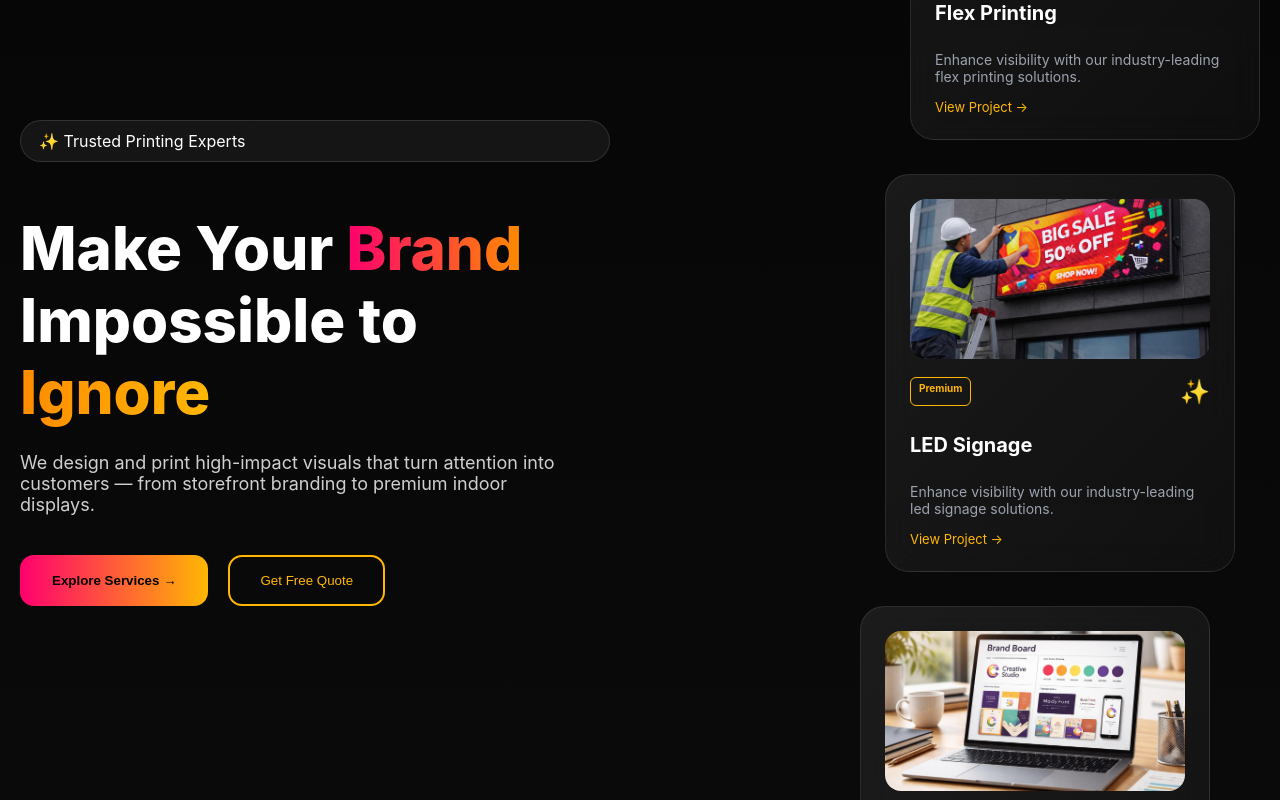
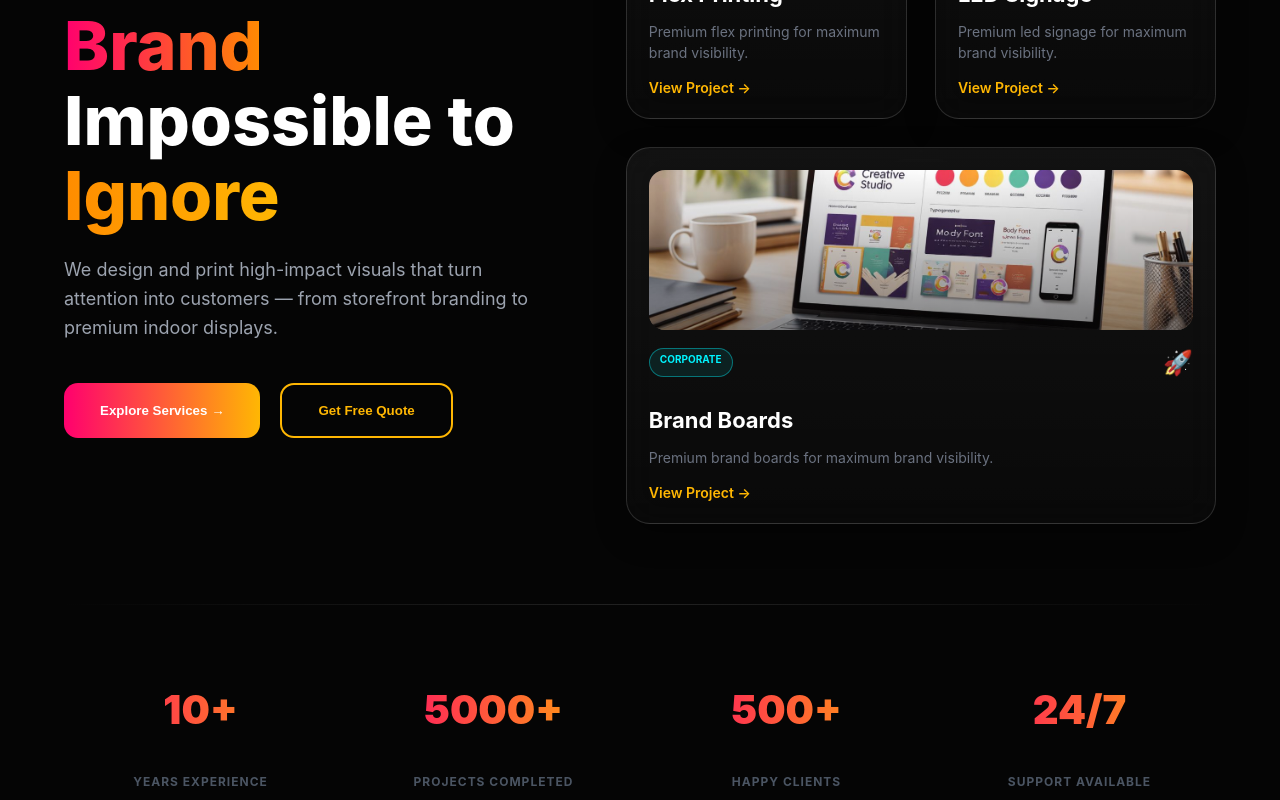
Before and after one commit to pathapatisneha2025-commits/Print-berry, a React (Create React App) app: page / in a window 1280 px wide. Shown: the part 520-1320 px from the top of the page. Built offline with nearby package versions, Linux system fonts and the light colour scheme.

Commit message:
changes made

```diff
--- a/src/components/HeroSection.js
+++ b/src/components/HeroSection.js
@@ -1,10 +1,10 @@
 import React, { useState, useEffect } from "react";
 
 export default function HeroSection() {
-  const [isMobile, setIsMobile] = useState(window.innerWidth < 768);
+  const [isMobile, setIsMobile] = useState(window.innerWidth < 1024);
 
   useEffect(() => {
-    const handleResize = () => setIsMobile(window.innerWidth < 768);
+    const handleResize = () => setIsMobile(window.innerWidth < 1024);
     window.addEventListener("resize", handleResize);
     return () => window.removeEventListener("resize", handleResize);
   }, []);
@@ -15,24 +15,21 @@ export default function HeroSection() {
       tag: "Outdoor",
       color: "#ff006e",
       icon: "💎",
-      image:
-        "/flexprinting.jpeg",
+      image: "/flexprinting.jpeg",
     },
     {
       title: "LED Signage",
       tag: "Premium",
       color: "#ffb703",
       icon: "✨",
-      image:
-        "/ledsignage.jpeg",
+      image: "/ledsignage.jpeg",
     },
     {
       title: "Brand Boards",
       tag: "Corporate",
       color: "#00f5ff",
       icon: "🚀",
-      image:
-        "/brandboard.jpeg",
+      image: "/brandboard.jpeg",
     },
   ];
 
@@ -42,17 +39,19 @@ export default function HeroSection() {
         style={{
           ...styles.heroTop,
           flexDirection: isMobile ? "column" : "row",
-          gap: isMobile ? "40px" : "60px",
+          gap: isMobile ? "70px" : "50px",
         }}
       >
-        {/* LEFT */}
-        <div style={styles.left}>
+        {/* LEFT CONTENT */}
+        <div style={{ ...styles.left, textAlign: isMobile ? "center" : "left" }}>
           <div style={styles.badge}>✨ Trusted Printing Experts</div>
 
           <h1
             style={{
               ...styles.heading,
-              fontSize: isMobile ? "clamp(28px,6vw,42px)" : styles.heading.fontSize,
+              fontSize: isMobile
+                ? "clamp(32px, 8vw, 48px)"
+                : styles.heading.fontSize,
             }}
           >
             Make Your <span style={styles.brand}>Brand</span>
@@ -63,8 +62,7 @@ export default function HeroSection() {
           <p
             style={{
               ...styles.description,
-              fontSize: isMobile ? "16px" : styles.description.fontSize,
-              maxWidth: isMobile ? "100%" : styles.description.maxWidth,
+              margin: isMobile ? "0 auto 40px" : "0 0 40px",
             }}
           >
             We design and print high-impact visuals that turn attention into
@@ -82,41 +80,55 @@ export default function HeroSection() {
           </div>
         </div>
 
-        {/* RIGHT CARDS */}
+        {/* RIGHT CONTENT */}
         <div
           style={{
-            ...styles.right,
-            width: isMobile ? "100%" : "auto",
-            alignItems: isMobile ? "center" : "flex-end",
+            ...styles.rightContainer,
+            width: isMobile ? "100%" : "55%",
+          }}
+        >
+          <div
+            style={{
+              ...styles.bentoGrid,
+              gridTemplateColumns: isMobile ? "1fr" : "1fr 1fr",
+              padding: isMobile ? "0 10px" : "0",
             }}
           >
             {services.map((item, i) => (
               <div
                 key={item.title}
-              className="premium-card"
                 style={{
                   ...styles.card,
-                transform: isMobile
-                  ? "translateY(0)"
-                  : `translateX(${i * -25}px) translateY(${i * 10}px)`,
-                zIndex: 3 - i,
+                  gridColumn: !isMobile && i === 2 ? "1 / span 2" : "auto",
+                }}
+                onMouseEnter={(e) =>
+                  (e.currentTarget.style.transform = "translateY(-6px)")
+                }
+                onMouseLeave={(e) =>
+                  (e.currentTarget.style.transform = "translateY(0)")
+                }
+              >
+                <div
+                  style={{
+                    ...styles.cardImageWrapper,
+                    height: isMobile ? "180px" : "160px",
                   }}
                 >
-              {/* IMAGE */}
-              <div style={styles.cardImageWrapper}>
                   <img
                     src={item.image}
                     alt={item.title}
                     style={styles.cardImage}
                   />
+                  <div style={styles.imageOverlay} />
                 </div>
 
                 <div style={styles.cardHeader}>
                   <span
                     style={{
                       ...styles.cardTag,
-                    border: `1px solid ${item.color}`,
+                      border: `1px solid ${item.color}66`,
                       color: item.color,
+                      backgroundColor: `${item.color}15`,
                     }}
                   >
                     {item.tag}
@@ -125,20 +137,19 @@ export default function HeroSection() {
                 </div>
 
                 <h4 style={styles.cardTitle}>{item.title}</h4>
-
                 <p style={styles.cardText}>
-                Enhance visibility with our industry-leading{" "}
-                {item.title.toLowerCase()} solutions.
+                  Premium {item.title.toLowerCase()} for maximum brand visibility.
                 </p>
-
                 <div style={styles.cardFooter}>View Project →</div>
               </div>
             ))}
           </div>
         </div>
+      </div>
 
       <div style={styles.divider} />
 
+      {/* STATS */}
       <div
         style={{
           ...styles.heroStats,
@@ -166,46 +177,46 @@ const Stat = ({ value, label }) => (
 const styles = {
   hero: {
     minHeight: "100vh",
-    padding: "120px 20px 80px",
-    background: "linear-gradient(180deg, #050505, #0c0c0c)",
+    padding: "100px 5% 80px",
+    background: "#050505",
     color: "#fff",
-    maxWidth: "1300px",
+    maxWidth: "1400px",
     margin: "0 auto",
   },
 
-  heroTop: { display: "flex", alignItems: "center" },
-  left: { flex: 1 },
-  right: { flex: 1, display: "flex", flexDirection: "column", gap: "24px" },
-
-  divider: {
-    margin: "70px 0 40px",
-    height: "1px",
-    background: "linear-gradient(90deg, transparent, #333, transparent)",
+  heroTop: {
+    display: "flex",
+    alignItems: "center",
+    justifyContent: "space-between",
   },
 
-  heroStats: { display: "grid", textAlign: "center" },
+  left: { flex: 1 },
 
-  statValue: {
-    fontSize: "32px",
-    fontWeight: "800",
-    background: "linear-gradient(90deg,#ff006e,#ffb703)",
-    WebkitBackgroundClip: "text",
-    WebkitTextFillColor: "transparent",
+  rightContainer: {
+    flex: 1.2,
+    paddingLeft: "20px",
   },
 
-  statLabel: { fontSize: "14px", color: "#aaa" },
+  bentoGrid: {
+    display: "grid",
+    gap: "28px",
+  },
 
   badge: {
+    display: "inline-block",
     padding: "10px 18px",
     borderRadius: "999px",
     background: "rgba(255,255,255,0.06)",
     border: "1px solid rgba(255,255,255,0.12)",
     marginBottom: "30px",
+    fontSize: "14px",
+    color: "#ffb703",
   },
 
   heading: {
-    fontSize: "clamp(42px,6vw,60px)",
+    fontSize: "clamp(42px,6vw,68px)",
     fontWeight: "800",
+    lineHeight: "1.1",
     marginBottom: "24px",
   },
 
@@ -223,53 +234,65 @@ const styles = {
 
   description: {
     fontSize: "18px",
-    color: "#cfcfcf",
+    color: "#9ca3af",
     maxWidth: "540px",
-    marginBottom: "40px",
+    lineHeight: "1.6",
   },
 
-  buttons: { display: "flex", gap: "20px", flexWrap: "wrap" },
+  buttons: {
+    display: "flex",
+    gap: "20px",
+    flexWrap: "wrap",
+  },
 
   primaryBtn: {
-    padding: "16px 32px",
+    padding: "18px 36px",
     borderRadius: "14px",
     background: "linear-gradient(90deg,#ff006e,#ffb703)",
     border: "none",
+    color: "#fff",
     fontWeight: "700",
     cursor: "pointer",
   },
 
   outlineBtn: {
-    padding: "16px 30px",
+    padding: "18px 36px",
     borderRadius: "14px",
     border: "2px solid #ffb703",
     background: "transparent",
     color: "#ffb703",
+    fontWeight: "600",
+    cursor: "pointer",
   },
 
   card: {
     background:
-      "linear-gradient(135deg, rgba(255,255,255,0.08), rgba(255,255,255,0.03))",
-    border: "1px solid rgba(255,255,255,0.1)",
+      "linear-gradient(180deg, rgba(255,255,255,0.06), rgba(255,255,255,0.02))",
+    border: "1px solid rgba(255,255,255,0.14)",
     borderRadius: "24px",
-    padding: "24px",
-    width: "300px",
-    backdropFilter: "blur(16px)",
-    overflow: "hidden",
+    padding: "22px",
+    backdropFilter: "blur(18px)",
+    boxShadow: "0 12px 30px rgba(0,0,0,0.35)",
+    transition: "all 0.35s ease",
   },
 
   cardImageWrapper: {
-    height: "160px",
     borderRadius: "16px",
     overflow: "hidden",
     marginBottom: "18px",
+    position: "relative",
   },
 
   cardImage: {
     width: "100%",
     height: "100%",
     objectFit: "cover",
-    transition: "transform 0.5s ease",
+  },
+
+  imageOverlay: {
+    position: "absolute",
+    inset: 0,
+    background: "linear-gradient(to top, rgba(0,0,0,0.45), transparent)",
   },
 
   cardHeader: {
@@ -280,13 +303,58 @@ const styles = {
 
   cardTag: {
     fontSize: "10px",
-    padding: "4px 8px",
-    borderRadius: "6px",
+    padding: "4px 10px",
+    borderRadius: "100px",
     fontWeight: "700",
+    textTransform: "uppercase",
   },
 
   cardIcon: { fontSize: "24px" },
-  cardTitle: { fontSize: "20px", fontWeight: "700" },
-  cardText: { fontSize: "14px", color: "#9ca3af" },
-  cardFooter: { fontSize: "13px", color: "#ffb703" },
+
+  cardTitle: {
+    fontSize: "22px",
+    fontWeight: "700",
+    marginBottom: "8px",
+  },
+
+  cardText: {
+    fontSize: "14px",
+    color: "#6b7280",
+    lineHeight: "1.5",
+    marginBottom: "16px",
+  },
+
+  cardFooter: {
+    fontSize: "14px",
+    color: "#ffb703",
+    fontWeight: "600",
+  },
+
+  divider: {
+    margin: "80px 0 40px",
+    height: "1px",
+    background: "linear-gradient(90deg, transparent, #222, transparent)",
+  },
+
+  heroStats: {
+    display: "grid",
+    gap: "20px",
+    textAlign: "center",
+  },
+
+  statValue: {
+    fontSize: "40px",
+    fontWeight: "900",
+    background: "linear-gradient(90deg,#ff006e,#ffb703)",
+    WebkitBackgroundClip: "text",
+    WebkitTextFillColor: "transparent",
+  },
+
+  statLabel: {
+    fontSize: "12px",
+    color: "#4b5563",
+    textTransform: "uppercase",
+    letterSpacing: "1px",
+    fontWeight: "700",
+  },
 };
```
Lines whose indentation alone changed are shown as unchanged.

---+---

- _Work to be completed_
What is needed is an exact retyping of the lines from the start of the data through the line with "changes made", with both end lines kept and every picture left out.

- _Output for this exercise_
Before and after one commit to pathapatisneha2025-commits/Print-berry, a React (Create React App) app: page / in a window 1280 px wide. Shown: the part 520-1320 px from the top of the page. Built offline with nearby package versions, Linux system fonts and the light colour scheme.

Commit message:
changes made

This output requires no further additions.